Another reason is rationality; According to William Barney,”the desperate need of the planters for fresh soils, which the newlyelected Republican Party now denied them” (qtd. in Egnal 261). A thirdreason was ideological. Lacy K. Ford says “South Carolinians werededicated to republican values and preferred secession to abandoning theirprinciples” (qtd.
in Egnal 261-2). Internal discord was another reason. Michael P. Johnson felt that “the tensions between wealthy slave holdersand poorer whites lay at the heart of the story in Georgia” (qtd. in Egnal262). The plantation owners started the secession and created a”patriarchal republic” because of concerns that Republican patronage mightdis-a-line class conflict.
The final reason is the “traditional wisdomthat the defense of slavery drove the confederates” to start the secession(qtd. in Egnal 262). “Whether rational or irrational, whether focused onslavery or republicanism,” or in reference to “single ideology or mindset”there were serious problems confronted (Egnal 262). I always believed thatthe last reason, slavery, was why we had the Civil War.
This essay suggests a new approach to secession by saying that thebattle in the “Lower South” was the true struggle between the two groups(Egnal 263). The first one with strong ties to the Union and the othermaking its way without the help from the North. Egnal first looks at thedivision: its sources and the differing views of the two groups. Then, helooks at the importance of the two groups in every “Deep South” state bythe 1850’s (263). Finally, it examines what part the two groups had in thesecession.

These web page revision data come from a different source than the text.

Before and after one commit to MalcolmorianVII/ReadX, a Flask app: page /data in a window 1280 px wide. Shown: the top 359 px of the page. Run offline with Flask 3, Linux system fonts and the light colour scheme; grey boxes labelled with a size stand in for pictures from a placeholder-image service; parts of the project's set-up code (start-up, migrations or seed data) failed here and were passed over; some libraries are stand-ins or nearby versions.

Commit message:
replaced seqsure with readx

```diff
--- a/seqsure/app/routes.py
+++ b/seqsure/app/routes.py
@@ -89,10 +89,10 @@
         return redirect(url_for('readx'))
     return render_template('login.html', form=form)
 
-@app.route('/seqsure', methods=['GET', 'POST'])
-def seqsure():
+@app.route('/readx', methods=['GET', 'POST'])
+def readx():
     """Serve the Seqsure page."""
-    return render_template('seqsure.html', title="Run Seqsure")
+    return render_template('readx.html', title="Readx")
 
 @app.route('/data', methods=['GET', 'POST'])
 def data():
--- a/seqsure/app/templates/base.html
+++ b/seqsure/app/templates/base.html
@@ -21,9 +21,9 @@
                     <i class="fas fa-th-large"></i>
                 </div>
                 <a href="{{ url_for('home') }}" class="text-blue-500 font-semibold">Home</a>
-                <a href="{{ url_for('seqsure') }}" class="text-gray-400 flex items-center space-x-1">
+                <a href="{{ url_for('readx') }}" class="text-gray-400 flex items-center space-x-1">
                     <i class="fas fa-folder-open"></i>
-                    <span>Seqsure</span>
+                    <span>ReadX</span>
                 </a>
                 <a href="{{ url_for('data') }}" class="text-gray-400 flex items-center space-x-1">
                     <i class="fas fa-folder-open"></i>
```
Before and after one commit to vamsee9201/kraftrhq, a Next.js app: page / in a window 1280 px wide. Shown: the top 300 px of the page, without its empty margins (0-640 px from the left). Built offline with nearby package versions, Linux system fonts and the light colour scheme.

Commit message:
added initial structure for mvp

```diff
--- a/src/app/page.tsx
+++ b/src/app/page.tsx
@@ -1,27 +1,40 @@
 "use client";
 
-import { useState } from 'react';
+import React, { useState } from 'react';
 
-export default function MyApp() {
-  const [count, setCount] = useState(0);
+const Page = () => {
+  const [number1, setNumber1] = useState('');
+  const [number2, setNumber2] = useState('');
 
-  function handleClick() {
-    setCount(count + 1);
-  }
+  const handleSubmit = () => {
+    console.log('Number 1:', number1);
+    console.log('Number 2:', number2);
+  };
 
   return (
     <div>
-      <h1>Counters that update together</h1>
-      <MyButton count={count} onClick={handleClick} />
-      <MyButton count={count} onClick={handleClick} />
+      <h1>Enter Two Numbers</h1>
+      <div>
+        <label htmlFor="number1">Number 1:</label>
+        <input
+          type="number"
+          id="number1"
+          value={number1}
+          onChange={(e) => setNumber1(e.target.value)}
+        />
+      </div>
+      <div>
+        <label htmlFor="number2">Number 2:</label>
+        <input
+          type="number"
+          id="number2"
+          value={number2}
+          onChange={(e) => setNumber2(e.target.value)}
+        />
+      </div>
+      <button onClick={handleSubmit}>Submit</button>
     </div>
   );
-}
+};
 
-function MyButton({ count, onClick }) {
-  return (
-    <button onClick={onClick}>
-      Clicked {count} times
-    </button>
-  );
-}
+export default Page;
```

“Two factors in particular shaped the clashing societies of thecotton states-the origins of the settlers and the patterns of the regionaleconomy” (Egnal 263). I didn’t think that these factors would really haveanything to do with why the south seceded. I guess I was wrong. This alsogave rise to the different views that led the conduct of the two groups. The two sides shared several values, including slavery and racism.
Only 50to 60 % of voters approved action toward the secession. Many of the migrants came from the “Upper South,” and could tracetheir heritage to Northern Ireland and Europe (Egnal 264). The other setmigrants came from a different “hearth”: the tidewater region of SouthCarolina and Georgia. Many of these “Lower South” residents had “ancestorswho hailed from Southern England” (Egnal 264).

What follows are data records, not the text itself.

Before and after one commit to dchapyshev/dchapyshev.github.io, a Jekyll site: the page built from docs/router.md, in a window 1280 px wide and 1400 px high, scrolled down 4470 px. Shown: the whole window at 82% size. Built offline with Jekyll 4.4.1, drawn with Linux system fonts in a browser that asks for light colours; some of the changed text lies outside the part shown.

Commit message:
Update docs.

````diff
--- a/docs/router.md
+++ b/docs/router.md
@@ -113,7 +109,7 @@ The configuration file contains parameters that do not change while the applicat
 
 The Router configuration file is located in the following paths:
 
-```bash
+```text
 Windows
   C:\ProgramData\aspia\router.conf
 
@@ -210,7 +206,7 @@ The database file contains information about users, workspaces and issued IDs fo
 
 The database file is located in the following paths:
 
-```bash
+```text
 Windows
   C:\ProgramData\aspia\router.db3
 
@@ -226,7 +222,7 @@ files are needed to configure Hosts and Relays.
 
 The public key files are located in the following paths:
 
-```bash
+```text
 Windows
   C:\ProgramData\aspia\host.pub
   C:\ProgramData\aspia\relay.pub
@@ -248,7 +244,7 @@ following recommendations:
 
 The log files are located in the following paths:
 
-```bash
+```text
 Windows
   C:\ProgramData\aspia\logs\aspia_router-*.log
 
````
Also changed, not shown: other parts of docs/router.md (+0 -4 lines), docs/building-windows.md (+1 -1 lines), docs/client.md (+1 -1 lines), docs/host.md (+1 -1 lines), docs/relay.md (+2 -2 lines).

Most importantly was theseparation of states into northern and southern regions. The migrants haddifferent views, family history, and even different ways that they builttheir homes as well as how thy talked to their neighbors and friends. “Economic activities constituted a second set of factors that dividedthe citizenry of the “Lower South”, reinforcing the divisions establishedby the pattern of settlements. Wheat cultivation, garden crops, and homemanufactures gave the northern reaches of South Carolina, Georgia, Alabama,Mississippi, and Texas an economic unity that mirrored the settlers’ sharedorigins. Wheat was a common note throughout much of this region. Althoughthe quanities raised were far below the levels of the North, wheat growthwas an important facet of the regional culture.
The crop fostered asociety of independent farmers, small milling centers, skilledcraftspeople, and vigorous local exchanges” (Egnal 267). I do understandwhy this is. The types of transportation did more to divide the “Lower South” thanto unify it (Egnal 268). Most of the rivers in these states ran into theoceans making transportation to that part of the state easy to get to. Mostof the people that did this did not transport to all of the other countiesother than the ones on the river. Railroads were unable to make travelfrom the coast to the northern part of the “Lower South” convenient (Egnal269).

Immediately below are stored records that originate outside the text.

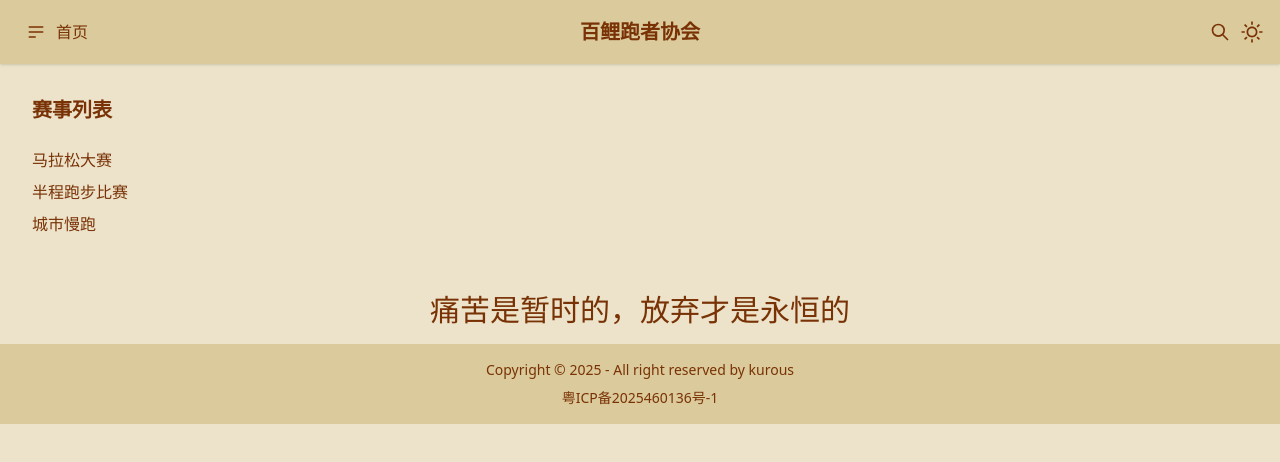
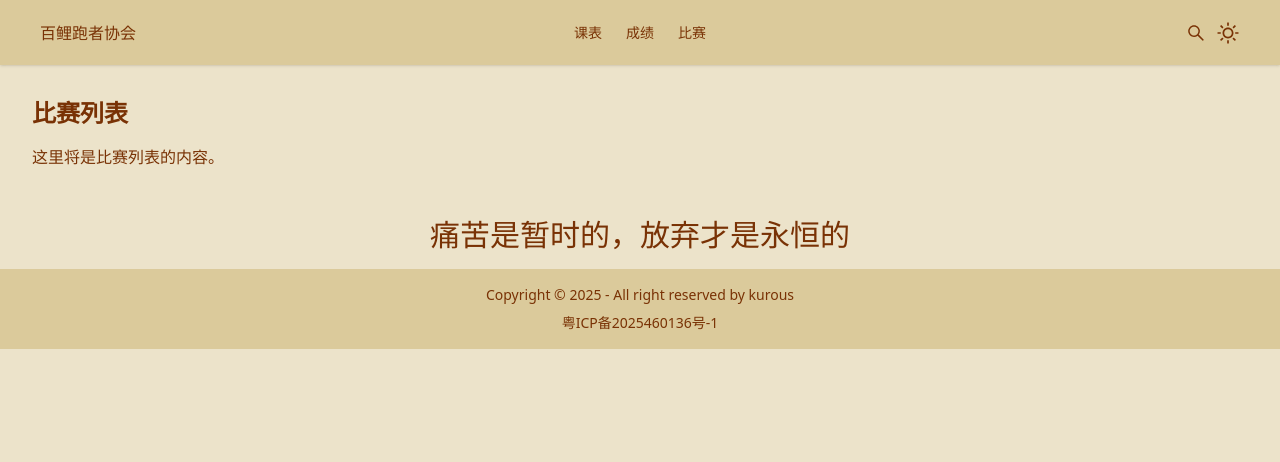
Before and after one commit to calm195/run-web, a Next.js app: page /game in a window 1280 px wide. Shown: the top 462 px of the page. Built offline with nearby package versions, Linux system fonts and the light colour scheme.

Commit message:
feature: 导航与首页改造

```diff
--- a/src/app/game/page.tsx
+++ b/src/app/game/page.tsx
@@ -2,37 +2,18 @@
  * @Author: kurous wx2178@126.com
  * @Date: 2025-11-16 16:30:54
  * @LastEditors: kurous wx2178@126.com
- * @LastEditTime: 2025-11-16 18:23:48
+ * @LastEditTime: 2025-11-18 17:39:33
  * @FilePath: src/app/game/page.tsx
  * @Description: 这是默认设置,可以在设置》工具》File Description中进行配置
  */
-'use client';
-import {listGames, ping} from "@/api/ping";
 
 const EventsPage = () => {
 
-  const events = ['马拉松大赛', '半程跑步比赛', '城市慢跑'] as const;
-
-  async function handleEventClick() {
-    let response = await ping();
-    console.log('Ping response:', response);
-
-    response = await listGames();
-    console.log('List Games response:', response);
-  }
 
   return (
     <div className="p-8">
-      <h1 className="text-xl font-bold mb-6">赛事列表</h1>
-      <ul>
-        {events.map((event) => (
-          <li key={event} className="cursor-pointer mb-2 hover:text-blue-600">
-            <button onClick={handleEventClick}>
-              {event}
-            </button>
-          </li>
-        ))}
-      </ul>
+      <h1 className="text-2xl font-bold mb-4">比赛列表</h1>
+      <p>这里将是比赛列表的内容。</p>
     </div>
   );
 };
--- /dev/null
+++ b/src/app/pace/page.tsx
@@ -0,0 +1,19 @@
+/**
+ * @Author: kurous wx2178@126.com
+ * @Date: 2025-11-18 17:34:42
+ * @LastEditors: kurous wx2178@126.com
+ * @LastEditTime: 2025-11-18 17:36:01
+ * @FilePath: src/app/pace/page.tsx
+ * @Description: 这是默认设置,可以在设置》工具》File Description中进行配置
+ */
+
+const PacePage = () => {
+  return (
+    <div className="p-8">
+      <h1 className="text-2xl font-bold mb-4">配速计算器</h1>
+      <p>这里将是配速计算器的内容。</p>
+    </div>
+  );
+}
+
+export default PacePage;
--- /dev/null
+++ b/src/app/schedule/page.tsx
@@ -0,0 +1,19 @@
+/**
+ * @Author: kurous wx2178@126.com
+ * @Date: 2025-11-18 17:34:36
+ * @LastEditors: kurous wx2178@126.com
+ * @LastEditTime: 2025-11-18 17:36:01
+ * @FilePath: src/app/schedule/page.tsx
+ * @Description: 这是默认设置,可以在设置》工具》File Description中进行配置
+ */
+
+const SchedulePage = () => {
+  return (
+    <div className="p-8">
+      <h1 className="text-2xl font-bold mb-4">训练计划</h1>
+      <p>这里将是训练计划的内容。</p>
+    </div>
+  );
+}
+
+export default SchedulePage;
--- a/src/components/greeting.tsx
+++ b/src/components/greeting.tsx
@@ -2,7 +2,7 @@
  * @Author: kurous wx2178@126.com
  * @Date: 2025-11-17 19:28:13
  * @LastEditors: kurous wx2178@126.com
- * @LastEditTime: 2025-11-17 21:16:04
+ * @LastEditTime: 2025-11-19 09:05:04
  * @FilePath: src/components/greeting.tsx
  * @Description: 这是默认设置,可以在设置》工具》File Description中进行配置
  */
@@ -13,6 +13,7 @@ import { FaRunning, FaHeart, FaUsers, FaTrophy, FaCalendarAlt } from 'react-icon
 import { GiFinishLine, GiPodium, GiSprint } from 'react-icons/gi';
 import { IoMdTimer } from 'react-icons/io';
 import { SiRunkeeper } from 'react-icons/si';
+import Title from "@/components/title";
 
 const Greeting = () => {
   const features = [
@@ -56,7 +57,7 @@ const Greeting = () => {
         initial={{ opacity: 0, y: -50 }}
         animate={{ opacity: 1, y: 0 }}
         transition={{ duration: 0.8 }}
-        className="flex justify-center items-center text-4xl md:text-5xl font-bold my-8"
+        className="flex justify-center items-center text-2xl md:text-5xl font-bold my-8"
       >
         <div className="bg-gradient-to-r from-amber-600 via-orange-500 to-yellow-600 bg-clip-text text-transparent">
           🏃‍♂️ 欢迎来到百鲤跑者协会 🏃‍♀️
@@ -89,9 +90,7 @@ const Greeting = () => {
         className="max-w-4xl mx-auto mb-12"
       >
         <div className="backdrop-blur-sm rounded-2xl shadow-xl p-8 border border-white/20">
-          <h2 className="text-3xl font-bold text-center mb-6">
-            🌟 关于百鲤跑者协会
-          </h2>
+          <Title text="🌟 关于我们 🌟" />
           <p className="text-lg  text-center leading-relaxed mb-6">
             华工百鲤跑团成立于2025年，是一个充满活力的校园跑步社团 🏃‍♂️
             我们致力于推广健康跑步文化，为热爱运动的同学提供交流平台。
@@ -124,9 +123,7 @@ const Greeting = () => {
 
       {/* 特色功能卡片 */}
       <div className="max-w-6xl mx-auto mb-12">
-        <h3 className="text-3xl font-bold text-center mb-8">
-          🎯 我们的理念
-        </h3>
+        <Title text="🎯 我们的理念 🎯" />
         <div className="grid grid-cols-1 md:grid-cols-2 lg:grid-cols-4 gap-6">
           {features.map((feature, index) => (
             <motion.div
@@ -153,9 +150,7 @@ const Greeting = () => {
 
       {/* 数据统计 */}
       <div className="max-w-4xl mx-auto mb-12">
-        <h3 className="text-3xl font-bold text-center mb-8">
-          📊 社团数据
-        </h3>
+        <Title text="📊 社团数据 📊" />
         <div className="grid grid-cols-2 md:grid-cols-4 gap-4">
           {stats.map((stat, index) => (
             <motion.div
@@ -164,11 +159,9 @@ const Greeting = () => {
               animate={{ opacity: 1, scale: 1 }}
               transition={{ duration: 0.5, delay: index * 0.1 }}
               whileHover={{ scale: 1.1 }}
-              className="bg-gradient-to-r   rounded-xl p-6 text-center shadow-lg"
+              className="bg-gradient-to-r rounded-xl p-6 text-center shadow-lg"
             >
-              <div className="text-2xl mb-2 flex justify-center">
-                {stat.icon}
-              </div>
+              <div className="text-2xl mb-2 flex justify-center">{stat.icon}</div>
               <div className="text-3xl font-bold">{stat.number}</div>
               <div className="text-sm opacity-90">{stat.label}</div>
             </motion.div>
--- a/src/components/header.tsx
+++ b/src/components/header.tsx
@@ -2,42 +2,58 @@
  * @Author: kurous wx2178@126.com
  * @Date: 2025-11-16 15:23:52
  * @LastEditors: kurous wx2178@126.com
- * @LastEditTime: 2025-11-16 16:53:01
+ * @LastEditTime: 2025-11-18 17:56:14
  * @FilePath: src/components/header.tsx
  * @Description: 这是默认设置,可以在设置》工具》File Description中进行配置
  */
 import ThemeController from "@/components/theme-controller";
 import Link from "next/link";
+import { AiOutlineMenu, AiOutlineSearch } from 'react-icons/ai';
+
+const menuItems = [
+  { href: "/schedule", label: "课表" },
+  { href: "/pace", label: "成绩" },
+  { href: "/game", label: "比赛" },
+];
 
 const Header = () => {
   return (
-    <header className="w-full navbar bg-base-300 px-4 shadow-sm">
+    <header className="w-full navbar bg-base-300 px-10 shadow-sm">
       <div className="navbar-start">
         <div className="dropdown">
-          <div tabIndex={0} role="button" className="btn btn-ghost btn-circle">
-            <svg xmlns="http://www.w3.org/2000/svg" className="h-5 w-5" fill="none" viewBox="0 0 24 24"
-                 stroke="currentColor">
-              <path strokeLinecap="round" strokeLinejoin="round" strokeWidth="2" d="M4 6h16M4 12h16M4 18h7"/>
-            </svg>
+          <div tabIndex={0} role="button" className="btn btn-ghost btn-circle lg:hidden">
+            <AiOutlineMenu className="h-5 w-5" />
           </div>
-          <ul
-            className="menu menu-sm dropdown-content bg-base-100 rounded-box z-1 mt-3 w-52 p-2 shadow">
-            <li><Link href="/">首页</Link></li>
-            <li><Link href="/game">比赛</Link></li>
+          <ul className="menu menu-sm dropdown-content bg-base-100 rounded-box z-1 mt-3 w-52 p-2 shadow">
+            {menuItems.map((item) => (
+              <li key={item.href}>
+                <Link
+                  href={item.href}
+                >
+                  {item.label}
+                </Link>
+              </li>
+            ))}
           </ul>
         </div>
-        <Link href="/">首页</Link>
+        <Link href="/">百鲤跑者协会</Link>
       </div>
-      <div className="navbar-center">
-        <a className="btn btn-ghost text-xl">百鲤跑者协会</a>
+      <div className="navbar-center hidden lg:flex">
+        <ul className="menu menu-horizontal px-5">
+          {menuItems.map((item) => (
+            <li key={item.href}>
+              <Link
+                href={item.href}
+              >
+                {item.label}
+              </Link>
+            </li>
+          ))}
+        </ul>
       </div>
       <div className="navbar-end">
         <button className="btn btn-ghost btn-circle">
-          <svg xmlns="http://www.w3.org/2000/svg" className="h-5 w-5" fill="none" viewBox="0 0 24 24"
-               stroke="currentColor">
-            <path strokeLinecap="round" strokeLinejoin="round" strokeWidth="2"
-                  d="M21 21l-6-6m2-5a7 7 0 11-14 0 7 7 0 0114 0z"/>
-          </svg>
+          <AiOutlineSearch className="h-5 w-5" />
         </button>
         <ThemeController/>
       </div>
--- a/src/components/stat/stat-table.tsx
+++ b/src/components/stat/stat-table.tsx
@@ -2,7 +2,7 @@
  * @Author: kurous wx2178@126.com
  * @Date: 2025-11-17 11:33:59
  * @LastEditors: kurous wx2178@126.com
- * @LastEditTime: 2025-11-17 21:45:34
+ * @LastEditTime: 2025-11-18 17:30:14
  * @FilePath: src/components/stat/stat-table.tsx
  * @Description: 这是默认设置,可以在设置》工具》File Description中进行配置
  */
@@ -29,7 +29,7 @@ const StatsTable: React.FC<{ data?: StatData[] }> = ({ data = [] }) => {
 
   return (
     <div className="p-4 w-full">
-      <h1 className="text-5xl font-bold mb-4 text-center">名人榜</h1>
+      <h1 className="text-2xl md:text-5xl font-bold mb-4 text-center">名人榜</h1>
       <div className="mx-auto max-w-6xl">
         <div className="grid grid-cols-1 sm:grid-cols-2 md:grid-cols-3 lg:grid-cols-4 xl:grid-cols-5 gap-4 w-full">
           {statsData.map((stat, index) => (
--- /dev/null
+++ b/src/components/title.tsx
@@ -0,0 +1,16 @@
+/**
+ * @Author: kurous wx2178@126.com
+ * @Date: 2025-11-18 17:59:08
+ * @LastEditors: kurous wx2178@126.com
+ * @LastEditTime: 2025-11-18 18:00:18
+ * @FilePath: src/components/title.tsx
+ * @Description: 这是默认设置,可以在设置》工具》File Description中进行配置
+ */
+
+const Title = ({ text }: { text: string }) => {
+  return (
+    <h1 className="text-2xl md:text-4xl font-bold text-center mb-8">{text}</h1>
+  );
+}
+
+export default Title;
```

“The result of these links between the “Upper South” and theNorthern part of the cotton states was an overland trade that expandedmarkedly in the years before secession” (Egnal 269). I think that theyshould have made the transportation better for the “Lower South”, thenmaybe we